Between December 1, 1914 when it opened as a hospital until its closure as an Indian hospital in February 15, 1916 a total of 4,306 Indian patients had been admitted to the Royal Pavilion hospital.  Many of the most seriously wounded soldiers died either in France or during the long journey to the Brighton hospitals that involved transport by ambulance, train and ship. Of those that survived the journey to Brighton, 74 Indian soldiers would die there.
A wounded Sikh to his father, [Gurmukhi]
Brighton Hospital, January 18, 1915

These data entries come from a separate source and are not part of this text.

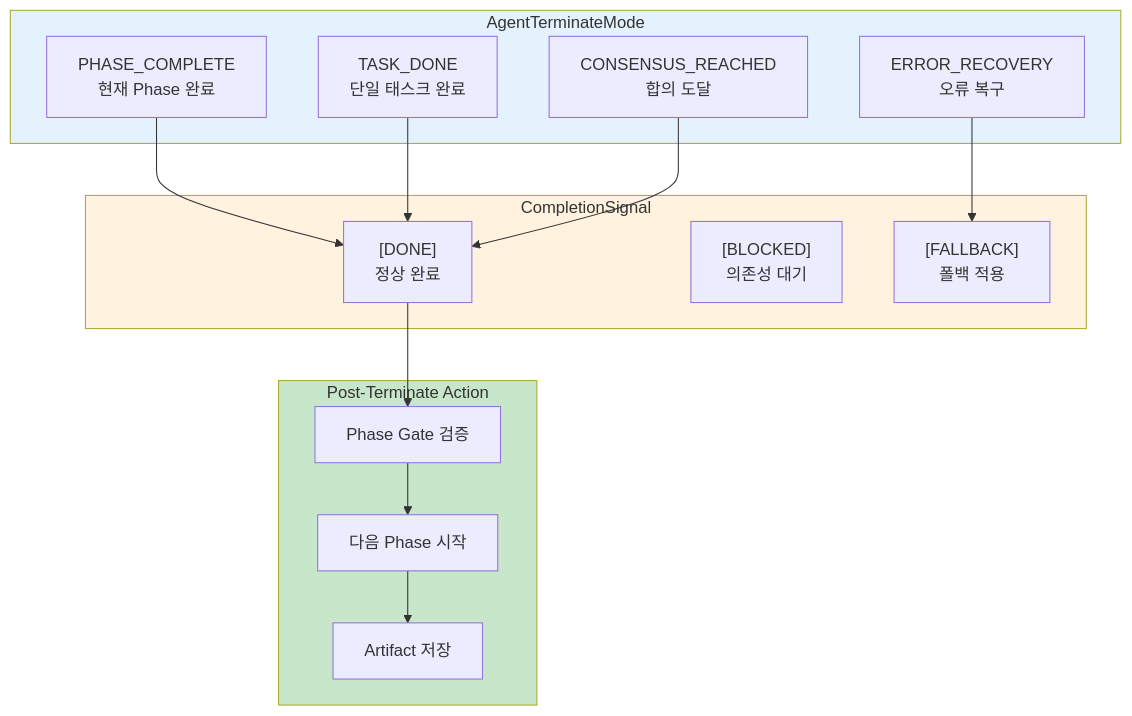
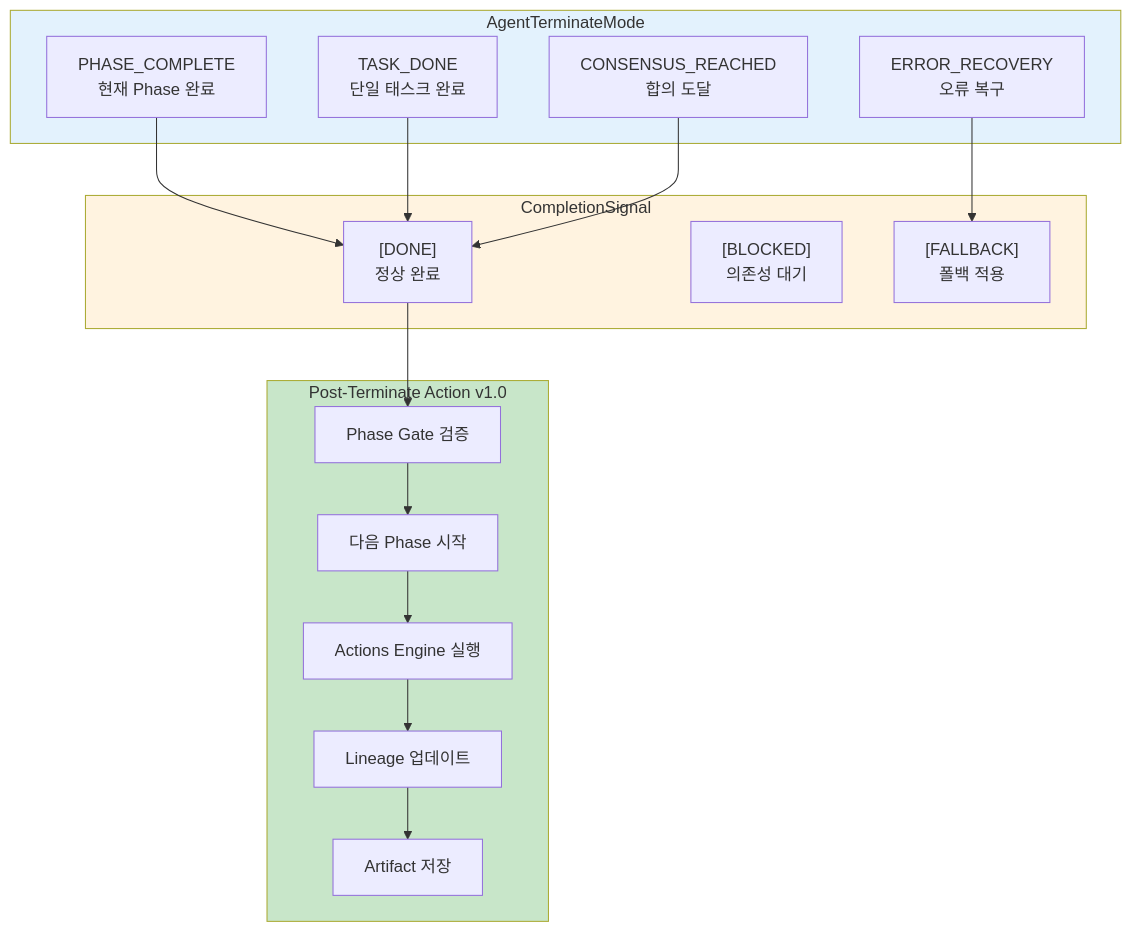
The tenth of 12 diagrams in docs/diagrams/05-agent-orchestration.md (sabill123/ontology), drawn with Mermaid before and after one commit. The commit also changed other lines of this file and 176 other files, not shown here.

````diff
--- a/docs/diagrams/05-agent-orchestration.md
+++ b/docs/diagrams/05-agent-orchestration.md
@@ -334,34 +405,38 @@
 ```mermaid
 flowchart TB
     subgraph MODES["AgentTerminateMode"]
         M1["PHASE_COMPLETE<br/>현재 Phase 완료"]
         M2["TASK_DONE<br/>단일 태스크 완료"]
         M3["CONSENSUS_REACHED<br/>합의 도달"]
         M4["ERROR_RECOVERY<br/>오류 복구"]
     end
 
     subgraph SIGNAL["CompletionSignal"]
         S1["[DONE]<br/>정상 완료"]
         S2["[BLOCKED]<br/>의존성 대기"]
         S3["[FALLBACK]<br/>폴백 적용"]
     end
 
-    subgraph ACTION["Post-Terminate Action"]
+    subgraph ACTION["Post-Terminate Action v1.0"]
         A1["Phase Gate 검증"]
         A2["다음 Phase 시작"]
-        A3["Artifact 저장"]
+        A3["Actions Engine 실행"]
+        A4["Lineage 업데이트"]
+        A5["Artifact 저장"]
     end
 
     M1 --> S1
     M2 --> S1
     M3 --> S1
     M4 --> S3
 
     S1 --> A1
     A1 --> A2
     A2 --> A3
+    A3 --> A4
+    A4 --> A5
 
     style MODES fill:#e3f2fd
     style SIGNAL fill:#fff3e0
     style ACTION fill:#c8e6c9
 ```
````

Tell my mother not to go wandering madly because her son, my brother, is dead. To be born and to die is God's order. Some day we must die, sooner or later, and if I die here, who will remember me? It is a fine thing to die far from home. A saint said this, and, as he was a good man, it must be true. 
The deaths of these brave warriors at the hospitals of Brighton for the King and the British Empire are recorded and their ultimate sacrifices will never be forgotten.
Breakdown of Casualties 
Total cremated on the Downs at Patcham (site of the Chattri Memorial) 53
Total buried at Woking (Muslim Burial Ground & Brookwood) 21
Total deaths 74
Royal Pavilion Hospital
18 deaths - 10 cremated at Patcham; 8 buried at Woking.
36 deaths - 25 cremated at Patcham; 11 buried at Woking.
York Place Hospital
20 deaths - 18 cremated at Patcham; two buried at Woking.
1. Timothy Carder, The Encyclopedia of Brighton (East Sussex County Libraries, 1990) 161
2. David Omissi, Indian Voices of the Great War, Soldiers’ Letters, 1914-1918 (St. Martin’s Press, Inc., 1999)
3. Tom Donovan, The Chattri, Durbar, Journal of the Indian Military Historical Society (Summer 2009, Volume 26, No. 2, UK) 61